Astronomers have reconstructed the global chemical composition of our galaxy to understand how it compares to other galaxies in the Universe. It turns out that it is not unique, but it is certainly unusual. This is something that alien astronomers would be able to pick up, and that we can use to understand the peculiar history of the assembly of our galaxy.
Hydrogen and helium have been in the universe since a few minutes after the Big Bang, but all the other elements (which astronomers call “the metals”) are created in stars and stellar processes. A galaxy's metallicity says a lot about it. And this new research provides the best look yet at the Milky Way's metallicity.
“Finding ways to compare our home galaxy with more distant galaxies is what we need if we want to know whether the Milky Way is special or not. This has been an open question since astronomers realized a hundred years ago that the Milky Way is not the only galaxy in the universe,” lead author Jianhui Lian, from the Max Planck Institute for Astronomy and Yunnan University, said in a statement.
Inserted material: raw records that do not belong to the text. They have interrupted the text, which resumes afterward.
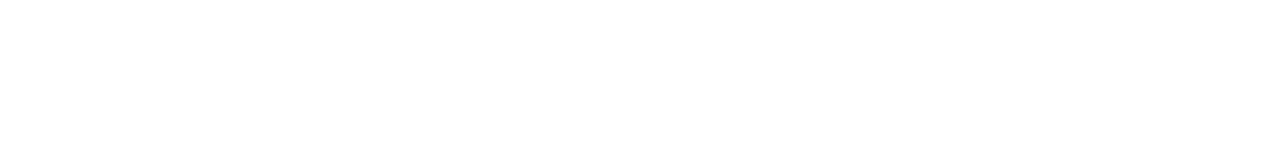
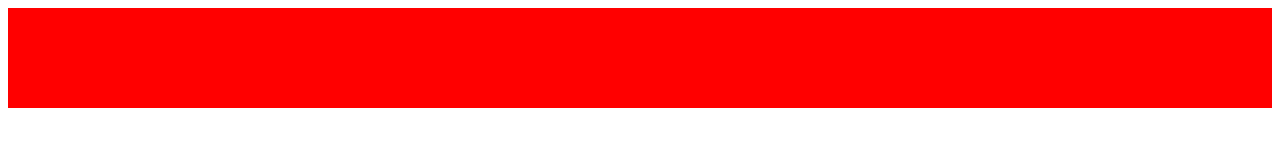
Before and after one commit to yybymf1213/meizu_test, a plain HTML site: page index.html in a window 1280 px wide. Drawn offline with Linux system fonts and the light colour scheme.

Commit message:
修改了style中的#box的hieght和background属性

```diff
--- a/index.html
+++ b/index.html
@@ -4,6 +4,12 @@
     <meta charset="UTF-8">
     <meta name="viewport" content="width=device-width, initial-scale=1.0">
     <title>Document</title>
+    <style>
+        #box{
+            height:100px;
+            background:red;
+        }
+    </style>
 </head>
 <body>
     <div id="box"></div>
```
The metallicity increases from the center of the Milky Way to about 23,000 light-years out, plateauing for a bit to levels of metallicity similar to that of the Sun. The Sun is 26,000 light-years from the center. But then, the metallicity drops again, going down to about one-third of solar at a distance of 50,000 light-years at the edge of our galaxy.
Compared to surveys of other galaxies such as MaNGA or simulations of galaxies such as TNG50, our galaxy's high metallicity donut is peculiar. Only one percent of the surveyed galaxies and only 11 percent of the simulated ones are quite like our own. The discrepancy between the two numbers is due to uncertainties in the survey and the limitations of making realistic simulations of the universe.
The peculiarity of our galaxy at its core could be due to activity from the supermassive black hole, which might have pushed more metal-rich gas outwards, stopping the formation of younger, more metal-rich stars. And at its edge, a collision with a small galaxy lacking in metals could have brought more pristine material, creating a large population of metal-poor stars.
“The findings are very exciting! This is the first time that we can meaningfully compare the detailed chemical content of our galaxy with the measurements of many other galaxies,” co-author Maria Bergemann, also from the Max Planck Institute for Astronomy, explained.
“The results are important for the next generation of comprehensive studies of galaxy formation. Those studies will use data from upcoming large-scale observational programs targeting the Milky Way or targeting distant galaxies. Our research shows how to sensibly combine the two kinds of data set.”
The study is published in Nature Astronomy.